In the recent Citigroup decision,[1] the first to assess director responsibilities in the current financial crisis, the Delaware Chancery Court affirmed Citigroup's board of directors' business judgment in managing the risks involving Citigroup's financial exposure to the subprime mortgage market. The court refused to "second guess" the soundness of the board's decisions, instead according deference to judgments made in good faith and based upon reasonable information.[2]

Plaintiffs alleged that the directors ignored certain "red flag" warning signs[3] that should have put them on notice of the severity of the business risks of investing in subprime assets. Plaintiffs asserted that the directors' decisions caused large subprime-related losses. In consciously ignoring these warning signs, plaintiffs alleged that the directors breached their fiduciary duty to properly monitor and manage the risks from subprime mortgage securities. In short, plaintiffs alleged a failure of oversight that should give rise to personal director liability. Plaintiffs couched their claim as a failure to exercise oversight because, under Delaware law, proof of such claim would be a breach of a fiduciary duty of loyalty, which would not be protected under Citigroup's charter provision exculpating directors from personal liability for violations of the duty of care.

The Chancery Court rejected the failure-of-oversight claim.[4] Oversight liability requires a showing that directors (i) "knew" they were not discharging their fiduciary obligations or (ii) demonstrated a "conscious" disregard for their responsibilities, such as by failing to act in the face of a known duty to act. A showing of "bad faith" is a necessary condition to director oversight liability.

The Chancery Court found that the warning signs alleged by plaintiffs are not evidence that the directors consciously disregarded their duties or otherwise acted in bad faith. After concluding that the "red flags" amounted to little more than public documentation of the worsening conditions in the subprime mortgage market, the Chancery Court stated that at most the warning signs are evidence that the directors made bad business decisions. However, to impose oversight liability on directors for failure to monitor business risks would involve courts in conducting hindsight evaluations of decisions at the heart of the business judgment of directors. The Chancery Court was emphatic that "[o]versight duties under Delaware law are not designed to subject directors, even expert directors, to personal liability for failure to predict the future and to properly evaluate business risk."[5]

Director oversight duties were defined in the seminal Caremark case.[6] In that case, the Chancery Court deferred to the board of directors' business judgment in the discharge of its compliance responsibilities.

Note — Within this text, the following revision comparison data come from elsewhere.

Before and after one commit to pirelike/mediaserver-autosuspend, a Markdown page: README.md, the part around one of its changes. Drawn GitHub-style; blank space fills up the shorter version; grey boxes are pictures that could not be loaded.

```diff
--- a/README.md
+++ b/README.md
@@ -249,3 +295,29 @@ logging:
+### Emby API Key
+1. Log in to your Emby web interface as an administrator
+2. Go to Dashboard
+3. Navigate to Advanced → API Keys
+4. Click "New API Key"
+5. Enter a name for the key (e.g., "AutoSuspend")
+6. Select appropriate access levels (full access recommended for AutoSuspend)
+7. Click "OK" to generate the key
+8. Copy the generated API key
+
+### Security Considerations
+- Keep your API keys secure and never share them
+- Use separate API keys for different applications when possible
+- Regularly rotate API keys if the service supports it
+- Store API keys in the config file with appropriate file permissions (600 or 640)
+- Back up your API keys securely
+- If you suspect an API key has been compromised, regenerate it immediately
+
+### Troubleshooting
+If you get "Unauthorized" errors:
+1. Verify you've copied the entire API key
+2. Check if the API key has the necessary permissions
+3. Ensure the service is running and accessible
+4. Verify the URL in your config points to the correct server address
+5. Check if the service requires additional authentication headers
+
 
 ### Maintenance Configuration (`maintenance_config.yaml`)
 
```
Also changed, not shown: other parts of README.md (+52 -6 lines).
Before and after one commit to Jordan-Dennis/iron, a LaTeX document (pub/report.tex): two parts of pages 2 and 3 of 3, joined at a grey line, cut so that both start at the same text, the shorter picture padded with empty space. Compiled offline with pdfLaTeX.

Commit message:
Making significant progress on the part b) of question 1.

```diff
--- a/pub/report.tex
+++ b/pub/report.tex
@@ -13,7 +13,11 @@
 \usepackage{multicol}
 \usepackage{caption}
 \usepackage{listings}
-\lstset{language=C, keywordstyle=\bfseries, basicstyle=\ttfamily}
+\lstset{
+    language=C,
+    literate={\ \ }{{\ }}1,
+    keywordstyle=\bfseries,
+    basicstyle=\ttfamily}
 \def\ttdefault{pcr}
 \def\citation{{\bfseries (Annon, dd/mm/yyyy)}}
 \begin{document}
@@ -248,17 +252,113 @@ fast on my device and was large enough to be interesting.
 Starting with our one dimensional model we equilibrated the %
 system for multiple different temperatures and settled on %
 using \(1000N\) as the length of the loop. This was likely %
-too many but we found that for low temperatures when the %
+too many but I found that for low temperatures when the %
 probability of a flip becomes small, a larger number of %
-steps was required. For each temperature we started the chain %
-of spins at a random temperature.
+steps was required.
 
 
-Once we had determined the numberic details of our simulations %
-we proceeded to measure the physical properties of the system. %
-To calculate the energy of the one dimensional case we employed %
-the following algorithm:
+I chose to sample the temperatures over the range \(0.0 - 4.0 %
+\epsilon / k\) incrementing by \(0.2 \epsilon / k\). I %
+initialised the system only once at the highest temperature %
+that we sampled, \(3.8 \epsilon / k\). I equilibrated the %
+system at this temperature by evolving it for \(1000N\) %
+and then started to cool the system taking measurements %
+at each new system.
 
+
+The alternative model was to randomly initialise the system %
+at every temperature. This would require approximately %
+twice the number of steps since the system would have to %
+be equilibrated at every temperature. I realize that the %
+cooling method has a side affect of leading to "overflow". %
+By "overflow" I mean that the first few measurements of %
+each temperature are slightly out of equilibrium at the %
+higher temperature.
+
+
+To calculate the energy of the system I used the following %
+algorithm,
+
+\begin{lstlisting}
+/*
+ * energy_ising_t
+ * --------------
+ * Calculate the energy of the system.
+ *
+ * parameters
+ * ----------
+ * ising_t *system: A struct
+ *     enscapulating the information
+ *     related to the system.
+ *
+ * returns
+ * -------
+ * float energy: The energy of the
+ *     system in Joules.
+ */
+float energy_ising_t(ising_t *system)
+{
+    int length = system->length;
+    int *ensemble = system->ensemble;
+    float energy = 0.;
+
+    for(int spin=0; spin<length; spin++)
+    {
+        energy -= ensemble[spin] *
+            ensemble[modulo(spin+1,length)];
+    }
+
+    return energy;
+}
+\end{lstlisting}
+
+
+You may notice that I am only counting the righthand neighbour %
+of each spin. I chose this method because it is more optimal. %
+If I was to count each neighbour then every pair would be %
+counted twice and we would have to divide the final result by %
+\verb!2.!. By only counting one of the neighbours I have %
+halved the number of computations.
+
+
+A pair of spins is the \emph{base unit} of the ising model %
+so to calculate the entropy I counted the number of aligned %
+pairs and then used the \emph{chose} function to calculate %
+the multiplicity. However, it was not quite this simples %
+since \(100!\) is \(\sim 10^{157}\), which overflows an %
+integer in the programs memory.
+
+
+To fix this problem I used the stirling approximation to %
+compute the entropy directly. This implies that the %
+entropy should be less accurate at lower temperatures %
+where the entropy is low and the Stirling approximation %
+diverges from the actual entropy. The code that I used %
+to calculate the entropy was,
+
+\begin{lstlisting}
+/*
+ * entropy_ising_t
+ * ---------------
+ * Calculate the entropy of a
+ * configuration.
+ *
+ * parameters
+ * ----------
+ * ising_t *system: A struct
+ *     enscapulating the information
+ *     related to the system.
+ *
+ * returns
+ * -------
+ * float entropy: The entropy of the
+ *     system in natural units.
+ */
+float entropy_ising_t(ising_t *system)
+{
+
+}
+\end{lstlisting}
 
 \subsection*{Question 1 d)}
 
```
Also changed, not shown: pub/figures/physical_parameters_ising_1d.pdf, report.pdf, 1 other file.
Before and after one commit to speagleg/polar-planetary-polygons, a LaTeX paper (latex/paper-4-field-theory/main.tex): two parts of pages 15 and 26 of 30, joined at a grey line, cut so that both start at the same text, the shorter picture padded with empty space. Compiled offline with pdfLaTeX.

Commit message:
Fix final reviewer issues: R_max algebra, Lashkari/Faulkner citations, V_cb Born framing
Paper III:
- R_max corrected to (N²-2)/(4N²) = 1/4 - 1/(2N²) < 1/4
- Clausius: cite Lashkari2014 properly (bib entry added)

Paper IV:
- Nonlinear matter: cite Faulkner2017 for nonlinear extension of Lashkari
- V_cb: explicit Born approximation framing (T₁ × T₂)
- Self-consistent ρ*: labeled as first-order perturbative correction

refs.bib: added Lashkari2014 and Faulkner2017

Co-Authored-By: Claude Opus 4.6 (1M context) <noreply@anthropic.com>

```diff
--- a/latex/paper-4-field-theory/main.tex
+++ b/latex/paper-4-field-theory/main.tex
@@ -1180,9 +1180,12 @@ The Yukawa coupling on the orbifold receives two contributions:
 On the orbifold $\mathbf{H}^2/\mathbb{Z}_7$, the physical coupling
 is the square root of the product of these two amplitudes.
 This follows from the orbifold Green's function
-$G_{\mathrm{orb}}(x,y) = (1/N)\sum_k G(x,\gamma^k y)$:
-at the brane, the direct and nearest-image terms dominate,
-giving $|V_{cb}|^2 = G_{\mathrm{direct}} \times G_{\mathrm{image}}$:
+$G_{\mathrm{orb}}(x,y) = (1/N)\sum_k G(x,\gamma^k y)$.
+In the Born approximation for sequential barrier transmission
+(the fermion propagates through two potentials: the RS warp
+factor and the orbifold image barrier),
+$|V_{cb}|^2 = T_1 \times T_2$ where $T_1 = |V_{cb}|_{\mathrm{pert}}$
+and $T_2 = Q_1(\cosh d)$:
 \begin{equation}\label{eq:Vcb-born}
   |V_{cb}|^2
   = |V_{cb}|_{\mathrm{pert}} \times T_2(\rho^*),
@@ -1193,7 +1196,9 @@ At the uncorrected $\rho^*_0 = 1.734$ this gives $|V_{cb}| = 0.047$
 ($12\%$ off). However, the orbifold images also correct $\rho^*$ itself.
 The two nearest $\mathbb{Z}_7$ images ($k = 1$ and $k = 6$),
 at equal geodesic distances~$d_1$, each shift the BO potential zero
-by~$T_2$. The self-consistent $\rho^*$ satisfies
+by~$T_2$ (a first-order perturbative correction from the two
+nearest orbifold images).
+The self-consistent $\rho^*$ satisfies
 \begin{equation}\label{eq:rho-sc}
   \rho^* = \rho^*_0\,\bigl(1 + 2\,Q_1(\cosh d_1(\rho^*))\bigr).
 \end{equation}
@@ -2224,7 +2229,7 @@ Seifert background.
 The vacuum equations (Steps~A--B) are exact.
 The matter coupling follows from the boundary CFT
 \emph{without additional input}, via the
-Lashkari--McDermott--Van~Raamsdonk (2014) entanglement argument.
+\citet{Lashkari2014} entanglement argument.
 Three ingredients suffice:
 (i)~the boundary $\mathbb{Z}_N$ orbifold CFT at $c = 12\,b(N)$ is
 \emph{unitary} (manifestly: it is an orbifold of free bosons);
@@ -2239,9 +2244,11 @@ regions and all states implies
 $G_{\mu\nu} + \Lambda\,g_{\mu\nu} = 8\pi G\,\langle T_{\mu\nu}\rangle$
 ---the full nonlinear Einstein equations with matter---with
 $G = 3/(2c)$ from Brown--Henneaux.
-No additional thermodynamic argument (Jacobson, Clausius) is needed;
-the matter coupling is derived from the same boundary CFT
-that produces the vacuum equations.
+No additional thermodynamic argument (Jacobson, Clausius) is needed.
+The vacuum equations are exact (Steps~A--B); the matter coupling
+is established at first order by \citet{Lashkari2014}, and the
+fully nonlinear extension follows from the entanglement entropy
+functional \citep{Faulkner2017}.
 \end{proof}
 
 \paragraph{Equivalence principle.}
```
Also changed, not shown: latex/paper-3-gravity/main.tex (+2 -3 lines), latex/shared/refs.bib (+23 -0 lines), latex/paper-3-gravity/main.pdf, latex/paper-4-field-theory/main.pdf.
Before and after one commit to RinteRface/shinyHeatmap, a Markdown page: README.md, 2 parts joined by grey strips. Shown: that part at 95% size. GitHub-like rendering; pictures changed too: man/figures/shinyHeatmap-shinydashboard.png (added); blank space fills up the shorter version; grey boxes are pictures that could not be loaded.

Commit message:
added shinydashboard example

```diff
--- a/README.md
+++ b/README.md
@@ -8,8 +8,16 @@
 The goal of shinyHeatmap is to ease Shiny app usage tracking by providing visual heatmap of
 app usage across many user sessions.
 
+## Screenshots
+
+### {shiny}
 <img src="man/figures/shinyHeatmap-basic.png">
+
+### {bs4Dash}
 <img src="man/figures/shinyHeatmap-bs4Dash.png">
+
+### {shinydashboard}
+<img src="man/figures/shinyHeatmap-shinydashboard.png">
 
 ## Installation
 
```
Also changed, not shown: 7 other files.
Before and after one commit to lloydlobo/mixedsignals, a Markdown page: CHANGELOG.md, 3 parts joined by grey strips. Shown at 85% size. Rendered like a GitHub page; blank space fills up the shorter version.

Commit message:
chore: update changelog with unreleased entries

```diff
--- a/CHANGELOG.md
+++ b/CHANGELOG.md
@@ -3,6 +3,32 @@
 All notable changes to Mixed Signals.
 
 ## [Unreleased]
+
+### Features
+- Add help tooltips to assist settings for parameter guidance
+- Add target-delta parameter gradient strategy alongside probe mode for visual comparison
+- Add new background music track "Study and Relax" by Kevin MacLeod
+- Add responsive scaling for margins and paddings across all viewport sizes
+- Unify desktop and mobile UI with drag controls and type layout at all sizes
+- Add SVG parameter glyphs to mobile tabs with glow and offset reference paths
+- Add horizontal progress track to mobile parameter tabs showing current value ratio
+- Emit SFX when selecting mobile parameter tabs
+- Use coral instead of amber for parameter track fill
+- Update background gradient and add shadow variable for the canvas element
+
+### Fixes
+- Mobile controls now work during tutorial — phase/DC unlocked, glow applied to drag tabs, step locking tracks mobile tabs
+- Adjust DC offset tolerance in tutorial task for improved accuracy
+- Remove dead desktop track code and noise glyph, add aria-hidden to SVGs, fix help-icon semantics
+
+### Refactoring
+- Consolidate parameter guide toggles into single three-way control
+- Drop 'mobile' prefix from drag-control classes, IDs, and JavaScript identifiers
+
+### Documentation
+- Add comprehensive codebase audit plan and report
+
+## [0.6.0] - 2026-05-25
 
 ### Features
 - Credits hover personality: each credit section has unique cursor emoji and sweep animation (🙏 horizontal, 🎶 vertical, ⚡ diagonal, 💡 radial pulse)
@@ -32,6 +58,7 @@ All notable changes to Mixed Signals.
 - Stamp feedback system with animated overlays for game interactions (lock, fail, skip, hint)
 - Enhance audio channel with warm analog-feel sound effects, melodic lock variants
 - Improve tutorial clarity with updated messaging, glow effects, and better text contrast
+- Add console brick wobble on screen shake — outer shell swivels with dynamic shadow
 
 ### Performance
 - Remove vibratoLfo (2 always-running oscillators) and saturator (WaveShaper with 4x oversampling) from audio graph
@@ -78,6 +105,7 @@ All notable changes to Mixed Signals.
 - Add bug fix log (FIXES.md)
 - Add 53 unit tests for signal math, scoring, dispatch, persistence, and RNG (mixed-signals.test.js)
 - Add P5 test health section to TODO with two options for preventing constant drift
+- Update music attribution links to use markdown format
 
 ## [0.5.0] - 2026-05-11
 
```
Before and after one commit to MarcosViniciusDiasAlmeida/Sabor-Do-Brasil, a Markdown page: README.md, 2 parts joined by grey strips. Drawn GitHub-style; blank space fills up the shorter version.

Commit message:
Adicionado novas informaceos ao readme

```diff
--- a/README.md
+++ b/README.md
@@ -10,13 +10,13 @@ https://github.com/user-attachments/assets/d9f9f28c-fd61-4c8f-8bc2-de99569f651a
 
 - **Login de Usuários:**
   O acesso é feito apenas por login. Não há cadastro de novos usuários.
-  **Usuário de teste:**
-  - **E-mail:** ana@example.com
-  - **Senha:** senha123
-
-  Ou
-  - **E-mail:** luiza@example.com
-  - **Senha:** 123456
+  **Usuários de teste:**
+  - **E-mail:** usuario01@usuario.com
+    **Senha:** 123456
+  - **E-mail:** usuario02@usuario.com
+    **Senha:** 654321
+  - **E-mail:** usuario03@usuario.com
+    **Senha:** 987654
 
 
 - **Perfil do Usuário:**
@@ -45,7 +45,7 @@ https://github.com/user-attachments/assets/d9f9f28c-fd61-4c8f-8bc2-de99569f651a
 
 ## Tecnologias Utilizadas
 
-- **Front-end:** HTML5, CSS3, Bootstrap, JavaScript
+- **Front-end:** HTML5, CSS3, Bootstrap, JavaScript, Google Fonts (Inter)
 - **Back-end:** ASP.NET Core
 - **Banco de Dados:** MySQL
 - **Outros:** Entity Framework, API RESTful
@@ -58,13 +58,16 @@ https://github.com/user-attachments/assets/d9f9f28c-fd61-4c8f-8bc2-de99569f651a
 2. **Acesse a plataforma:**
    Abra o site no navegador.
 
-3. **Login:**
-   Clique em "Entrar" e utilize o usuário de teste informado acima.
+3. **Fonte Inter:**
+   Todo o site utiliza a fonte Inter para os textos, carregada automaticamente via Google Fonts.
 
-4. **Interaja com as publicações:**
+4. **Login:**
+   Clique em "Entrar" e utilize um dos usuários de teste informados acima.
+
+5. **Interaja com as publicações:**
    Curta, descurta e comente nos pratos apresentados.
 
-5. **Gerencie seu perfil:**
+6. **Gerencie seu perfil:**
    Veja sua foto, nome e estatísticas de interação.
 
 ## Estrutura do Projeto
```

The directors avoided failure-of-oversight liability because the company had implemented an information and reporting system that assured directors that appropriate information about fraud and other wrongdoing would come to their attention in a timely manner so that they could act to prevent losses to the company. The existence of such information and reporting system was not contested by plaintiffs in the Citigroup case.

Prudent Director Conduct

The following is a template of prudent director conduct that should protect business judgments from failure-of-oversight liability.

  • Directors' role should be oversight, not management.
  • In performing oversight, directors should exercise diligence in seeking information essential to understanding the risks to the business. If necessary, directors should seek views outside of management (e.g., shareholders and employees)
  • Directors should ask management tough questions and have a healthy degree of skepticism rather than automatically deferring to management's point of view -- they must be aggressive watchdogs. This certainly should be the rule when it comes to financial accounting and executive compensation matters.
  • Directors should bring in consultants if they have difficulty understanding complex business plans and proposals.
  • Directors should hold executive sessions if they feel management's presence inhibits free deliberation.
  • Directors should oversee management's assessment and handling of strategic, financial, operational, and compliance risks. Oversight requires assurance of strong internal systems and controls rather than simply relying on external evaluations (e.g., over-reliance on rating agency valuations).
  • Directors should be periodically briefed by management on the compliance threats to the organization and the corrective steps being taken to address those risks. For example, money laundering, and data protection and security issues are major compliance threats.
  • Directors should respond quickly to complaints related to accounting controls received through the Audit Committee complaint process.
  • Directors should instruct management to ensure that a crisis management plan is in place.
  • Directors should instruct management to ensure that strong whistleblower protections are in place to protect from retaliation employees who lawfully report compliance violations
  • Directors should instruct management to ensure that a records management policy is in place that covers paper and electronically stored records, including audit working papers.
  • Directors should have detailed knowledge of the profiles of the senior management team. Directors should be particularly attuned to the "tone at the top" set by senior management.
  • Directors should ensure that fellow directors are well-qualified persons of integrity. Directors should engage in periodic self-assessment and evaluation.

If directors implement the steps outlined above, their business judgments likely will be protected from failure-of-oversight attacks. The Citigroup decision provides ample reason for renewed vigilance in assuring that monitoring systems are in place to detect fraud and other wrongdoing.